**WORK ITEM**
Wherever a line of the records contains "function", copy that line.

(Revision tracking records)
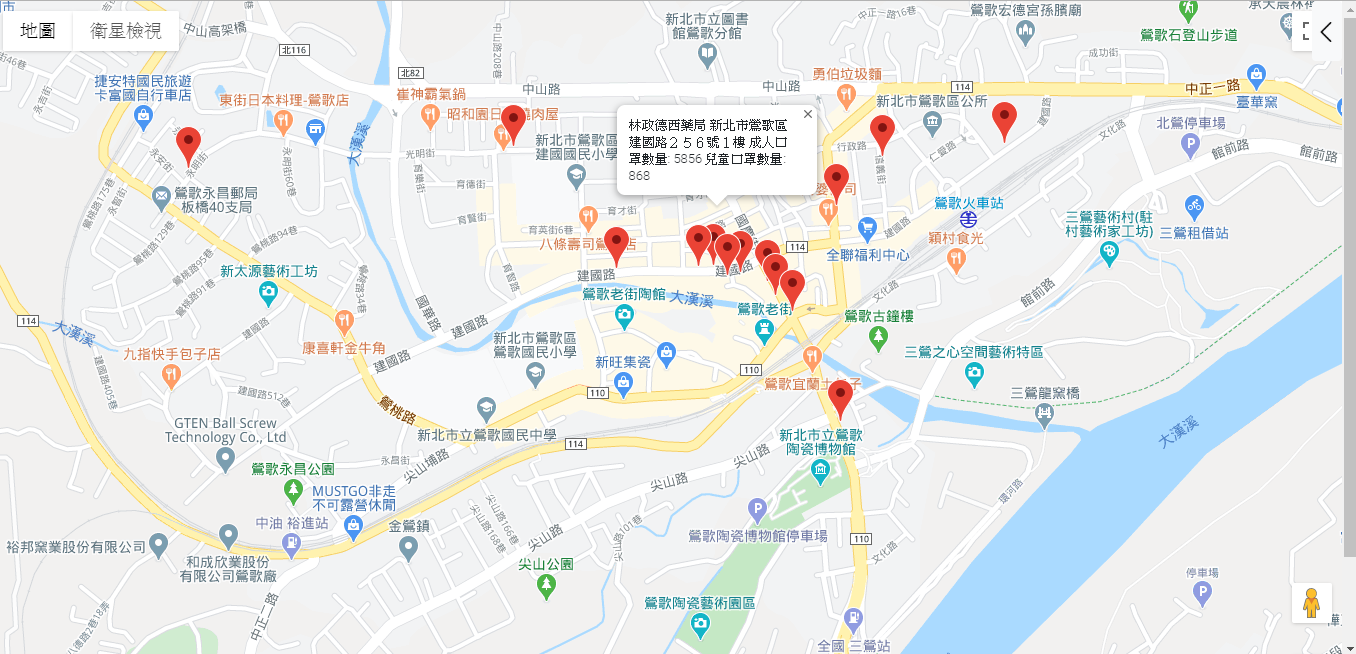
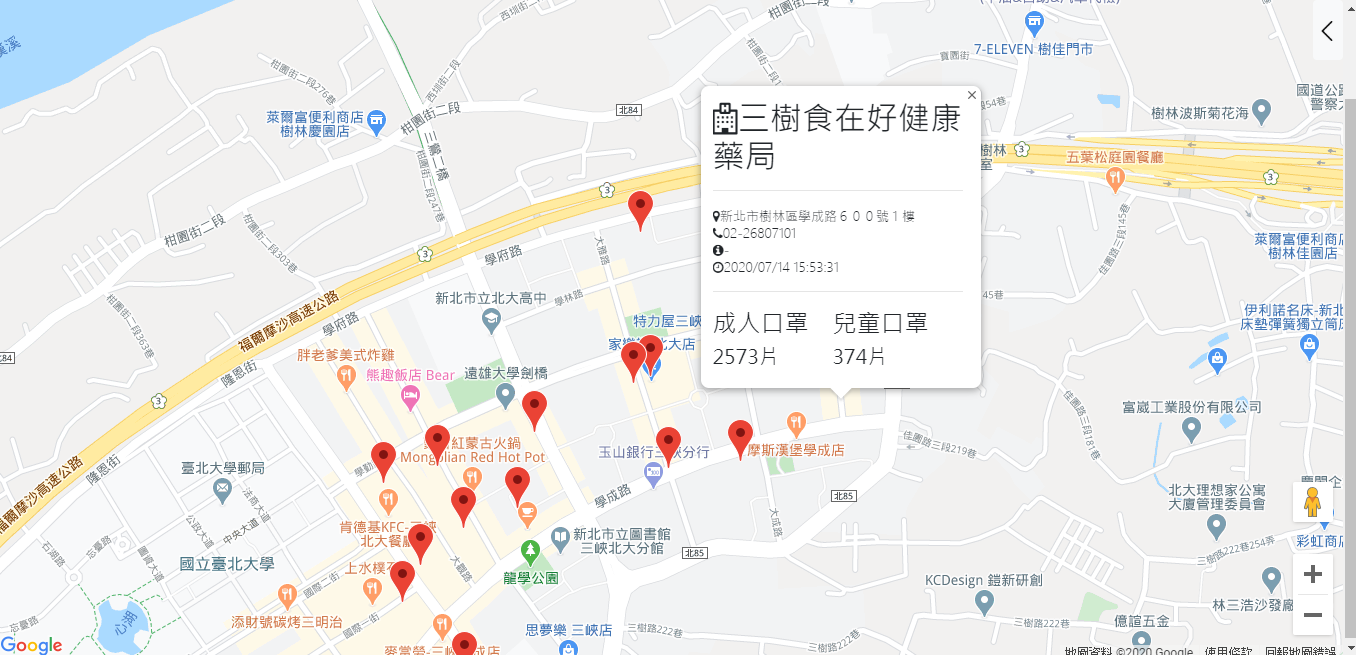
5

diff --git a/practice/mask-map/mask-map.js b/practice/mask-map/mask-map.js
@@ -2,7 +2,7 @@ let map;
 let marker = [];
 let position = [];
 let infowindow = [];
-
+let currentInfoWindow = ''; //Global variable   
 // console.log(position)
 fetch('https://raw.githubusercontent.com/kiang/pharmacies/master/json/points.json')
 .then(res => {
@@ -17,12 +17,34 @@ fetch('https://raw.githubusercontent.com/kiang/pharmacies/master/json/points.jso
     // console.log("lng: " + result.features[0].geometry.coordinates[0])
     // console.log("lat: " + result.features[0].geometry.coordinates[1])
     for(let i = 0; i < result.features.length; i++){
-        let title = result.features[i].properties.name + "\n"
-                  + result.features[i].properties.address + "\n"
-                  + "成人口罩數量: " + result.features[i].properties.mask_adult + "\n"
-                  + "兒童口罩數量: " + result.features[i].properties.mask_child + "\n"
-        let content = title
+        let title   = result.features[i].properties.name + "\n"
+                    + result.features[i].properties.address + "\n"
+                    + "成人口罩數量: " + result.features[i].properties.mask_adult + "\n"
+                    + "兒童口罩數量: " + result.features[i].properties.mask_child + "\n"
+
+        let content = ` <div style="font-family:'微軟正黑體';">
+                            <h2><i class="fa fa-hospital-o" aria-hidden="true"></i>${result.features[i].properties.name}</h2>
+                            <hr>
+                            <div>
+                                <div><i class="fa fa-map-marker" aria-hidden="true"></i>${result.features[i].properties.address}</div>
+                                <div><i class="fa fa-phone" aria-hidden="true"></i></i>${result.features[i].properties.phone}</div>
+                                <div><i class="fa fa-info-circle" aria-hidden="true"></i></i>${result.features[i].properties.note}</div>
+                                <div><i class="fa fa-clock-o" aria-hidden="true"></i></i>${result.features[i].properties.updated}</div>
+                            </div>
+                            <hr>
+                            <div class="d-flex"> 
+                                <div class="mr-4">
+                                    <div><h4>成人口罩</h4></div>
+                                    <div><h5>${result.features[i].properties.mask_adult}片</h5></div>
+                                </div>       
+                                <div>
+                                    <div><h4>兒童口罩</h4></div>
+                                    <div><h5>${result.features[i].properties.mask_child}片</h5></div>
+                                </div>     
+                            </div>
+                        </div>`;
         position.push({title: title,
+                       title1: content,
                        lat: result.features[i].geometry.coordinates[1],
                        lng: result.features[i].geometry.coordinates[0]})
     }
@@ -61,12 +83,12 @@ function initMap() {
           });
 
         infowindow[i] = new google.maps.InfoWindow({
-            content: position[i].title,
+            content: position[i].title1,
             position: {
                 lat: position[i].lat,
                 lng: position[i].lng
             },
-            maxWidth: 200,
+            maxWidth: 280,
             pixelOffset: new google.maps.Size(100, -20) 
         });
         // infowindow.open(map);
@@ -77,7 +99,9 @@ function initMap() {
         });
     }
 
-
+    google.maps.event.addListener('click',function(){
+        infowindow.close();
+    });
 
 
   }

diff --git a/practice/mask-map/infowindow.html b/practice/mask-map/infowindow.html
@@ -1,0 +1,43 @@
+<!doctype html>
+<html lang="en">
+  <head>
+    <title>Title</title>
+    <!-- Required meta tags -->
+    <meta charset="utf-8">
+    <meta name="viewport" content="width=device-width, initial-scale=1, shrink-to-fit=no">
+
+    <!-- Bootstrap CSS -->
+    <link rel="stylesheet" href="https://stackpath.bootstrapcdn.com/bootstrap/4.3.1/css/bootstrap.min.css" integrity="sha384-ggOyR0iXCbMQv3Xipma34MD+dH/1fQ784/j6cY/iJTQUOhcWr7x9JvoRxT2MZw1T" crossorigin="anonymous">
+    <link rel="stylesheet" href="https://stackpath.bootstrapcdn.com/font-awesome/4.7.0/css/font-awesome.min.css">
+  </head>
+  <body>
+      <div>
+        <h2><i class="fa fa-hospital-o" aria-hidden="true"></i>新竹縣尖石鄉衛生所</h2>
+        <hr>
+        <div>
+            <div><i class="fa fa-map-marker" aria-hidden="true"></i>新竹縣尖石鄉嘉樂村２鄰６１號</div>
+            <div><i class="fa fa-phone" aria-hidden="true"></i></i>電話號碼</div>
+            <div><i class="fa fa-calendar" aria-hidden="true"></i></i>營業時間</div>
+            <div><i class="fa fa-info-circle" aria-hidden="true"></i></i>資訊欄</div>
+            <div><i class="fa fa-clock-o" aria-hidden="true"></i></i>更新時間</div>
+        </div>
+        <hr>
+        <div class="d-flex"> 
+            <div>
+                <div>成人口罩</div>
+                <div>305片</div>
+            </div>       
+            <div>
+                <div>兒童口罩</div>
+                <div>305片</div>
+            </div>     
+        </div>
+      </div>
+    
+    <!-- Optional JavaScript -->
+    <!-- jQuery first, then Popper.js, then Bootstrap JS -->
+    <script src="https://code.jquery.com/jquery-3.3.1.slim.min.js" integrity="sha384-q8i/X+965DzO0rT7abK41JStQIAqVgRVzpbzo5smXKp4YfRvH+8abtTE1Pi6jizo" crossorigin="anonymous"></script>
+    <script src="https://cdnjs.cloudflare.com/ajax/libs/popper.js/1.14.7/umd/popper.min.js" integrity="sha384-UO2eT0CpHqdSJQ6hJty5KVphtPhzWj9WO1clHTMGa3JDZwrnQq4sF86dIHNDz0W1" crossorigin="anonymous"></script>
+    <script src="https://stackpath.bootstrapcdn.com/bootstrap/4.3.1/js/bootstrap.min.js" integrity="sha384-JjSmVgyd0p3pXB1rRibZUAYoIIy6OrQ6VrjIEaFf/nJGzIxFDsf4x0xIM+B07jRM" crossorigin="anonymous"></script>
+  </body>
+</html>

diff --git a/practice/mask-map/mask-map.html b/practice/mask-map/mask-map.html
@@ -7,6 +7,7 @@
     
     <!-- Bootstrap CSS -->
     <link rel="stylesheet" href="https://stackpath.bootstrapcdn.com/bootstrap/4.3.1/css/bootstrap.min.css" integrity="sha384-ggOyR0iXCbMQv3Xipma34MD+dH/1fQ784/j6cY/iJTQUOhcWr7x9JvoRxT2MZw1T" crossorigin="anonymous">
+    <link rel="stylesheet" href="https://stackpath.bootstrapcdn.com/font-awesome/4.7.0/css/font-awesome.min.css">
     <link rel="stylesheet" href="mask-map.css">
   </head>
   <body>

**SOLUTION**
@@ -61,12 +83,12 @@ function initMap() {
@@ -77,7 +99,9 @@ function initMap() {
+    google.maps.event.addListener('click',function(){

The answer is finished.